Jimma University organizes the Second International Conference on Oromo Studies

Jimma University organized the Second International Conference on Oromo Studies under the grand theme ‘Gadaa: The Indigenous Knowledge System of Oromoo’. The conference was held from 1st to- 2nd June, 2017 at Jimma University College of Agriculture and Veterinary Medicine Conference Hall. Abbaa Gadaas’ from Jimma Zone, dignitaries, representatives from several government institutions, university presidents and scholars engaged in Oromo studies have attended the two days conference.
The Conference is aimed at creating a platform that enables multiple parties/stakeholders/ meet to work together, and with the Institute/ University, towards the restoration and sustaining of the totality of Gadaa values through various initiatives including research, education, training, conferences, documentation and dissemination of information.
The conference was started by the blessing of Abbaa Gadaas’ who colorfully expressed their good wishes and blessings in accordance with the Oromo culture.
A welcoming speech was delivered by.Dr. Tsige Ketema, Vice President for Research and Community Services. In her speech she highlighted that Gadaa is a system where core values such as democracy and equality which include all age levels and gender are practiced since long time ago. As a system, she said, Gadaa encompasses values such as peaceful transfer of power, coherent and strong institutions that involve and educate all age levels, authentic philosophical grounds out of which concepts of time and space are extracted.
Professor Fikre Lemessa, President of Jimma University, made an opening speech, in which he emphasized on the fact that Gadaa has become an intangible world heritage.  In connection to that, he said, “as the Oromo proverb goes, ‘Fardi hingeessa malee hinwaranu;’ designing a strategy for its inclusion to academics, establishing centers of Gadaa studies in institutions such as the Institute of Oromo Studies is important to ensure the development of the system.”

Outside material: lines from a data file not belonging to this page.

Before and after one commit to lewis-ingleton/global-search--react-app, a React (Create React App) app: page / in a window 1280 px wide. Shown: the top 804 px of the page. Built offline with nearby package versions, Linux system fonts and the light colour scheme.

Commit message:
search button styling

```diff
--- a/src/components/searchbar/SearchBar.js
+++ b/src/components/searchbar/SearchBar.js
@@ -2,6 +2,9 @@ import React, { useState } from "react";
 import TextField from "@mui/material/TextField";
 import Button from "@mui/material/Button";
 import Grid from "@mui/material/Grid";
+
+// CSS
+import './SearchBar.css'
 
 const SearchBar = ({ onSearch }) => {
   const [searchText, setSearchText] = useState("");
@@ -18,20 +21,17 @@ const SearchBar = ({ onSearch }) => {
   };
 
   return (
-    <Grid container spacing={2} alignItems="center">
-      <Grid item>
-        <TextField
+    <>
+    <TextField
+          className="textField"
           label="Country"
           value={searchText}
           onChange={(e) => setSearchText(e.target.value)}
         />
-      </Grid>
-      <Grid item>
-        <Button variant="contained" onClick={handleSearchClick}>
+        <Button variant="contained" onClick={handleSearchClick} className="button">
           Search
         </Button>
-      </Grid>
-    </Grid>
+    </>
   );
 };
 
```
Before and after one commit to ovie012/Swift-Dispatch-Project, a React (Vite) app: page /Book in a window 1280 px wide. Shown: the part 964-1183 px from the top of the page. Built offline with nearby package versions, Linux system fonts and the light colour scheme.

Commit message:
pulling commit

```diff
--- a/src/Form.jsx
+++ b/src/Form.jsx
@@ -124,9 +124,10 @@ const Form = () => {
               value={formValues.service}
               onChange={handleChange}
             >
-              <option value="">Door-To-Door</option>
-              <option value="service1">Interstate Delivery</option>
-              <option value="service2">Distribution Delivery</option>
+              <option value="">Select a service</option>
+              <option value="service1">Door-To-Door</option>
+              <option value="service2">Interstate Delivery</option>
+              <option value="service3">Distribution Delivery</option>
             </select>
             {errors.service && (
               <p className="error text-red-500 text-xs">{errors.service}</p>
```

He also underlined the importance of having denotation that links the current quest with the methods and substance of our predecessors who orally generated and transmitted their deep understanding of the cosmos to enable future generations to build on the legacies their ancestors maintained using more advanced and sophisticated technologies.
Professor Tesema Ta’aa of Addis Ababa University delivered a keynote speech in which he underlined the great values of Gadaa in terms of  the fair play of dichotomies: male and female, young and old, self and other, the haves and the not haves are democratically and fairly treated and thus making  Gadaa an egalitarian system.
At the subsequent stages of the conference, thirty five papers were presented by several prominent scholars in the plenary and five parallel sessions. Dr. Gemechu Megerasa, Dr.  Aneesa Kassam, Dr. Taddesse Berisso, Professor Marco Bassi and Chikage Oba-Smidt are among the scholars who presented lead papers during the plenary session of the conference.
The final session of the conference, chaired by Professor Taye Tolemariam, V/P for Academic Affairs at JU, discussed the way forward to glean out outstanding issues which have to be emphasized on to bring about the successful accomplishment of the Institute’s objective, namely studying the Oromo. Dr. Teshome Egeree, Director of the Institute of Oromo Studies, presented an overview on the establishment, the ongoing activities and future plans of the Institute. The points raised during the final session were instrumental in shaping the discussions and later on substantiated by the panelists of the session and the participants.
Finally, it was agreed that, the study on the Oromo should focus on the production of high quality research and its dissemination, to ensure scientific and evidence based promotion of the Oromo cultural values and practices. Besides, the conference consensually agreed on the need to gather all research outputs and books at national and international level in order to organize an archive of Oromo studies. Doing so would, as understood by the conference, enable the institute to support future researchers and scholars, both at the national level and beyond.
The Conference was wrapped up after certificates were awarded to paper presenters.